Task to complete:
Identify and copy all lines of the material where the string "Also" is found.

Records for this task:
++++++++++++++++++++
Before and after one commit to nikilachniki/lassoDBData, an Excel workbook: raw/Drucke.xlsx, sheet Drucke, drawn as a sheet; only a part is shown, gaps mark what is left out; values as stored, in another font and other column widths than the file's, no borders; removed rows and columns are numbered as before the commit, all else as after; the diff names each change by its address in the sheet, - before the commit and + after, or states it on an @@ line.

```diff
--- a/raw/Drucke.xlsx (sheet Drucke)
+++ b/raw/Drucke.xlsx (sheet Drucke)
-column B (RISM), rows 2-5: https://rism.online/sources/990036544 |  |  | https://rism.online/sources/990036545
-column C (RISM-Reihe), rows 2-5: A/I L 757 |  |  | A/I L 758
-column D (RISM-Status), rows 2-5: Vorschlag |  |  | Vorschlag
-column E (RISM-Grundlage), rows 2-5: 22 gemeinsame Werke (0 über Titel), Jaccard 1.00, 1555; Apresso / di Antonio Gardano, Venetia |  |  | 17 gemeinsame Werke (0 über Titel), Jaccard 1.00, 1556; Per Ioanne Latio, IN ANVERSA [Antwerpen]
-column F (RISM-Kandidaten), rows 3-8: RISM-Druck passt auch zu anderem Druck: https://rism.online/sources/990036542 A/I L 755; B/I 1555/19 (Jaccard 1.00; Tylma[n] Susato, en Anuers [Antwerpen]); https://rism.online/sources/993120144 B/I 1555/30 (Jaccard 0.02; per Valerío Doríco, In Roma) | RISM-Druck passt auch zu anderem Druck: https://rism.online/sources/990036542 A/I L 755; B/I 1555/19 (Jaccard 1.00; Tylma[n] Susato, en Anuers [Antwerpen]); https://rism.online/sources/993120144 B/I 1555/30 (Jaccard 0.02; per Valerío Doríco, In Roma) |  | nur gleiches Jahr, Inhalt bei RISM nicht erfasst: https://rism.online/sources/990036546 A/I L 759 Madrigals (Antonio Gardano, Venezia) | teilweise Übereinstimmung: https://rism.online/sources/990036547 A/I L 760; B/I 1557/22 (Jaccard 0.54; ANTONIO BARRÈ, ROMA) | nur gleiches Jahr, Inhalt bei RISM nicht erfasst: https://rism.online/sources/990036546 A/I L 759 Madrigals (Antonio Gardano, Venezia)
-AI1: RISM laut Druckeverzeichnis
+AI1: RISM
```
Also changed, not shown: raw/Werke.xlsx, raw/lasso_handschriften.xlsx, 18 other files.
++++++++++++++++++++
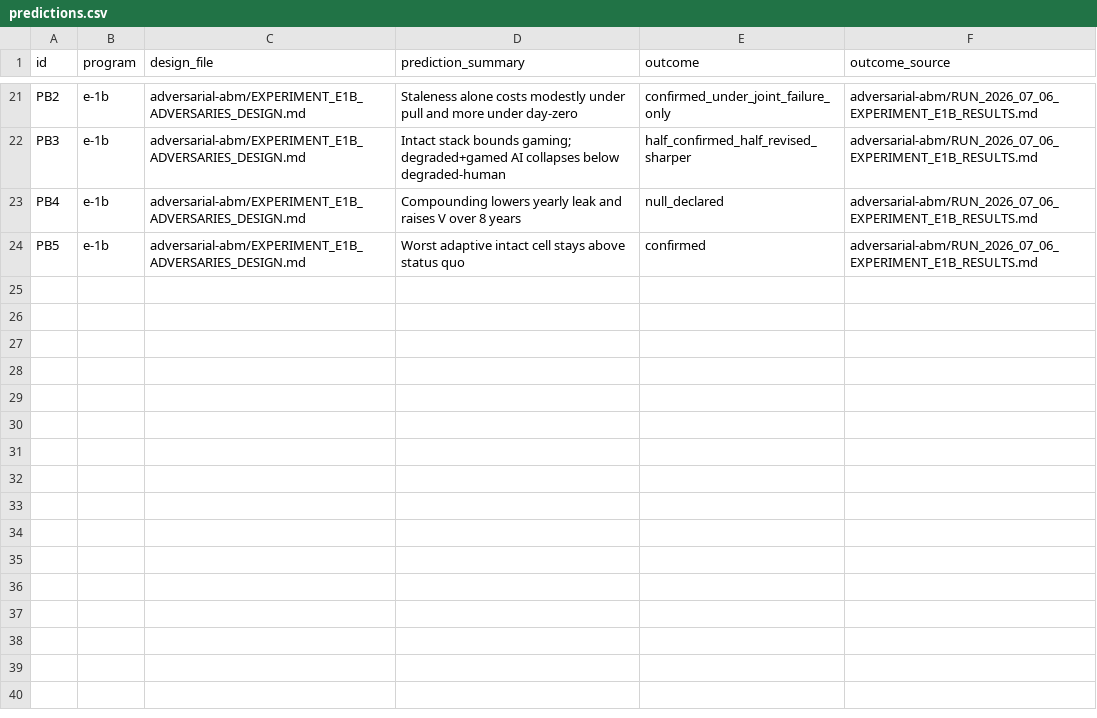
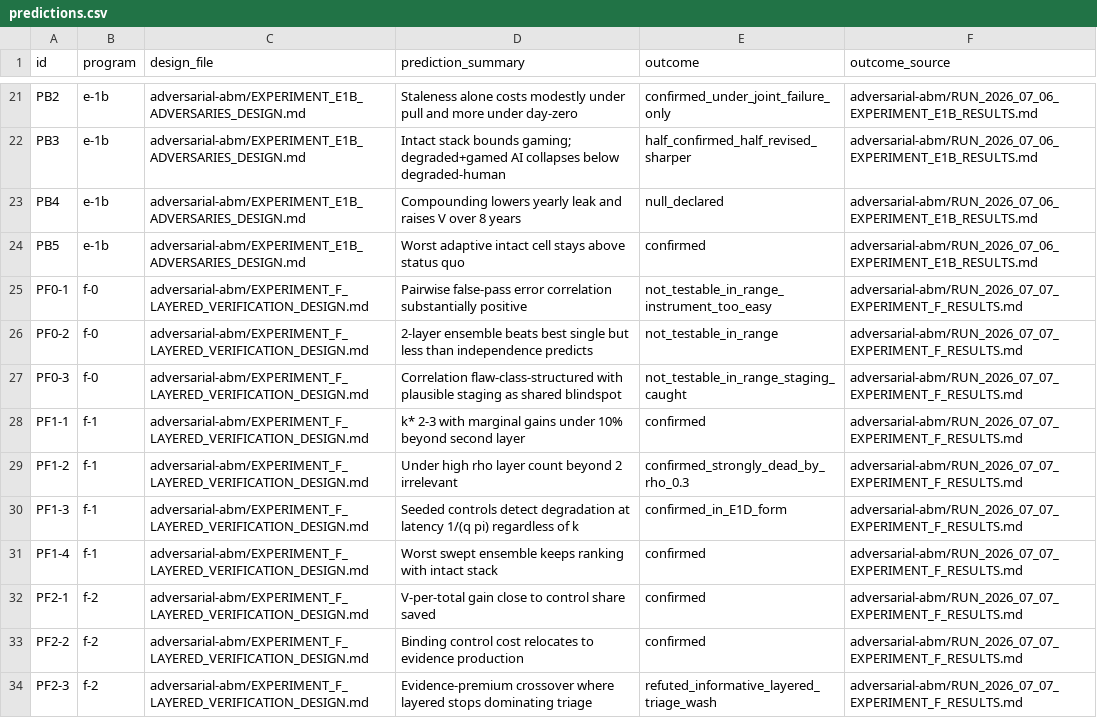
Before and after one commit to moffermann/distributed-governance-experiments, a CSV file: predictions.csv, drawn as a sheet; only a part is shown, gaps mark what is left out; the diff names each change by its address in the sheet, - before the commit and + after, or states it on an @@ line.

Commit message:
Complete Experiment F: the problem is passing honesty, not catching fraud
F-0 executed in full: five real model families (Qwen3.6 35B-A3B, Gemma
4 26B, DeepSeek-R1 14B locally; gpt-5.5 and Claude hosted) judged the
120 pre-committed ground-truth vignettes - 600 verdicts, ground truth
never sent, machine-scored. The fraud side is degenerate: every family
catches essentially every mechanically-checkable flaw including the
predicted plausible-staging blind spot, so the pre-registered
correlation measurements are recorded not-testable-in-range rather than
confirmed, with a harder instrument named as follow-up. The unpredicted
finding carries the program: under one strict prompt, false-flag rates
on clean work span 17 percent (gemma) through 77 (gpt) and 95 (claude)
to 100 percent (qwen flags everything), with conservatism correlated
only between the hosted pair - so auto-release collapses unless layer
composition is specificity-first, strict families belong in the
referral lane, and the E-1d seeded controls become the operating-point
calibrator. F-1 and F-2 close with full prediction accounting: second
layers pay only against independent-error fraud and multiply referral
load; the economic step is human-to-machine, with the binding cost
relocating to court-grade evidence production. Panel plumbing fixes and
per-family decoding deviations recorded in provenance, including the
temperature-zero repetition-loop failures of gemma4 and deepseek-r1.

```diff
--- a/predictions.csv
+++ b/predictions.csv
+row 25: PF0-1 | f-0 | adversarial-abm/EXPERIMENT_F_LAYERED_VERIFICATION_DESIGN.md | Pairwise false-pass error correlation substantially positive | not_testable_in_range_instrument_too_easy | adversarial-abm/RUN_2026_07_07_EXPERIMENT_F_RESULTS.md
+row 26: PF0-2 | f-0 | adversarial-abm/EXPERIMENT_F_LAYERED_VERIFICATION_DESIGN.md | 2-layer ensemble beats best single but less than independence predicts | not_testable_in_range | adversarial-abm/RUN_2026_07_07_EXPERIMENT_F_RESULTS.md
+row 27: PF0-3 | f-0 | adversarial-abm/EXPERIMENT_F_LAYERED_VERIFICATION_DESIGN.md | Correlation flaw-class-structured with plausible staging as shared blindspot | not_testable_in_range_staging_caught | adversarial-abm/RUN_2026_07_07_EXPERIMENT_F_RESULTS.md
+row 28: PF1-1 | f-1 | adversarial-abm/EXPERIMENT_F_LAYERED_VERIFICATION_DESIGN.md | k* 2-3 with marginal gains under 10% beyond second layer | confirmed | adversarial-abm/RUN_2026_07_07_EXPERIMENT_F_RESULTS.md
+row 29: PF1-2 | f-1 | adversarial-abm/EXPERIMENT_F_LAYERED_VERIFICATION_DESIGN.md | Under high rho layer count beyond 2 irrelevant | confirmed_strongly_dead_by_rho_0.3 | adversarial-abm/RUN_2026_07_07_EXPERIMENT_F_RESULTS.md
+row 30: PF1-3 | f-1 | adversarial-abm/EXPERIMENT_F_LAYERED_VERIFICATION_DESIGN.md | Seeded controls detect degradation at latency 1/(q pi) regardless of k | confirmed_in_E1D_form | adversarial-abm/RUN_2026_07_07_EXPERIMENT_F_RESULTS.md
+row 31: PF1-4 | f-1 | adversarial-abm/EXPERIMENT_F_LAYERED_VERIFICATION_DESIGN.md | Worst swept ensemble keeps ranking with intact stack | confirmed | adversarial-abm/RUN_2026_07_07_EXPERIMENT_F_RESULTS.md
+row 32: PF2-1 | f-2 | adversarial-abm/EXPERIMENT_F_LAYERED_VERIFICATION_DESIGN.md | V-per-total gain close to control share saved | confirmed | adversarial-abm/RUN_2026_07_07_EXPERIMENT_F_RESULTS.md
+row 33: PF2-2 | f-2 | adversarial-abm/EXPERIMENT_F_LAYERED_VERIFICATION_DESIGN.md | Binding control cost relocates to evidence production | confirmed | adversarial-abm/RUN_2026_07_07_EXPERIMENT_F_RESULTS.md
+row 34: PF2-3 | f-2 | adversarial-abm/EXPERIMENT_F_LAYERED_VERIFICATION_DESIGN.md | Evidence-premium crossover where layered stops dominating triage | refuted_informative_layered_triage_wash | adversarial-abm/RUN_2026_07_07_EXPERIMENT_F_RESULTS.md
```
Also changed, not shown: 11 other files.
++++++++++++++++++++
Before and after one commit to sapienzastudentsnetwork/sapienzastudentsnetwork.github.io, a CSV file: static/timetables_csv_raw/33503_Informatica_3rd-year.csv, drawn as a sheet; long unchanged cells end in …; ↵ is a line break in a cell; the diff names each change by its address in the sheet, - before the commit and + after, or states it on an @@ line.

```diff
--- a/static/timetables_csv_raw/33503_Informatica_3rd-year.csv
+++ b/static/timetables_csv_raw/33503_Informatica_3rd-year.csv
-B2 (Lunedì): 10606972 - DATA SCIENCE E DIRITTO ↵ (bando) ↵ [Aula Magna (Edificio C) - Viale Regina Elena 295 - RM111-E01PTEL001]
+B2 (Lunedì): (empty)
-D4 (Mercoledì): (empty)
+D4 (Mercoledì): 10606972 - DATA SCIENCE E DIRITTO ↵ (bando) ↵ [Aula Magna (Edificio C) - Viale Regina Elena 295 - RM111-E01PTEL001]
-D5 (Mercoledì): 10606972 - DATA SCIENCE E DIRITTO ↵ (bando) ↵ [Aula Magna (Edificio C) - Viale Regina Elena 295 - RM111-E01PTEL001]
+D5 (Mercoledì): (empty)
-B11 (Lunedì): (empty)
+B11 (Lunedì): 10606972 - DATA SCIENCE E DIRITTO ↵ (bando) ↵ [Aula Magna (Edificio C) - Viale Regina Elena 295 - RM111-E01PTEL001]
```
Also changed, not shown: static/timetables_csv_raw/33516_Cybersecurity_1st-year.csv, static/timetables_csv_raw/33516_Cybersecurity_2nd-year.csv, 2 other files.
++++++++++++++++++++
Exercise response:
Also changed, not shown: raw/Werke.xlsx, raw/lasso_handschriften.xlsx, 18 other files.
Also changed, not shown: 11 other files.
Also changed, not shown: static/timetables_csv_raw/33516_Cybersecurity_1st-year.csv, static/timetables_csv_raw/33516_Cybersecurity_2nd-year.csv, 2 other files.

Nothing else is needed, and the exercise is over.